A) My main suggestion to you is to use a WP Cache plugin (perhaps you already are?). One of the main reasons WP is slow, is because of all the processing and database requests for each page request, which may cause slow output from the server. A WP cache plugin will create static cache fragments for all your pages, and since it’s native to your WP installation, it knows when pages get updated and the cache needs to get cleared. This will speed up the page output from your server tenfold, and is crucial for all WP websites that are on shared hosting.
Also, even if you are using Cloudflare PAGE-caching (see next point), Cloudflare won’t cache your pages on ALL their CDN servers, and will frequently flush the cached items. Therefore, you will always have requests that go directly to your origin server, regardless of Cloudflare caching or not. Therefore, you need to take action to optimize page speed directly from your server, regardless of Cloudflare, and the best way to get started with that, is by using a WP cache plugin.
B) If you really want to get serious about caching your pages on Cloudflare, it is tricky business, but definitely possible. There are a few ways to go about this, but the easiest way would be:
- Create a page-rule to A) “cache everything” and B) Edge Cache TTL “1 week” (for example).
- Create page-rules (before the one above) which excludes /wp-login.php* and /wp-admin* from being cached.
- You will also need to make sure your WP pages don’t display “logged in” user top bar. I’m not sure if that is a default option in WP these days, but it can definitely be achieved with a plugin.
When pages then get cached on the Cloudflare CDN, they will be served lightning-fast to the visitor. Keep in mind, the page may or may not exist on a specific Cloudflare CDN, so you will still get loads of requests to your origin server. It will definitely benefit a percentage of your requests. Perhaps most importantly, every time you now edit your website, you will need to flush the Cloudflare cache for your website … you might be able to flush a single page, but if the change you made affects menus or plugins, you may need to flush your entire Cloudflare cache.

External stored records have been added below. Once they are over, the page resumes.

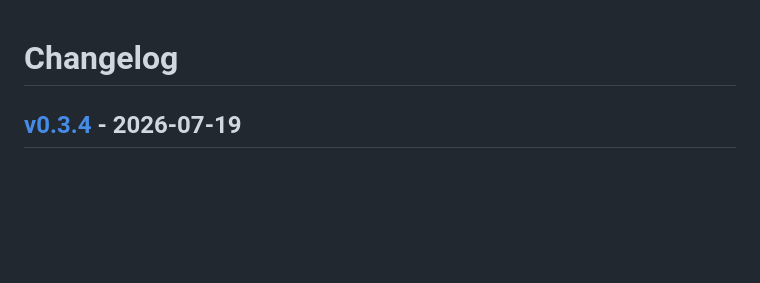
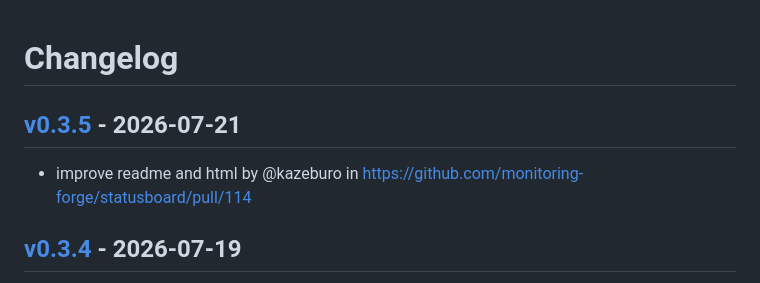
Before and after one commit to kazeburo/statusboard, a Markdown page: CHANGELOG.md, the part around the change. Rendered like a GitHub page; blank space fills up the shorter version.

Commit message:
[tagpr] update CHANGELOG.md

```diff
--- a/CHANGELOG.md
+++ b/CHANGELOG.md
@@ -1,4 +1,8 @@
 # Changelog
+
+## [v0.3.5](https://github.com/monitoring-forge/statusboard/compare/v0.3.4...v0.3.5) - 2026-07-21
+
+- improve readme and html by @kazeburo in https://github.com/monitoring-forge/statusboard/pull/114
 
 ## [v0.3.4](https://github.com/monitoring-forge/statusboard/compare/v0.3.3...v0.3.4) - 2026-07-19
 
```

Personally, I have used BOTH the above in combination to optimize WP page load speed. Outputting the main html document as fast as possible is by far the most crucial aspect of getting your WP pages loading fast for visitors. There are dozens of other factors to consider, usually reported (and often exaggerated) by website performance tools.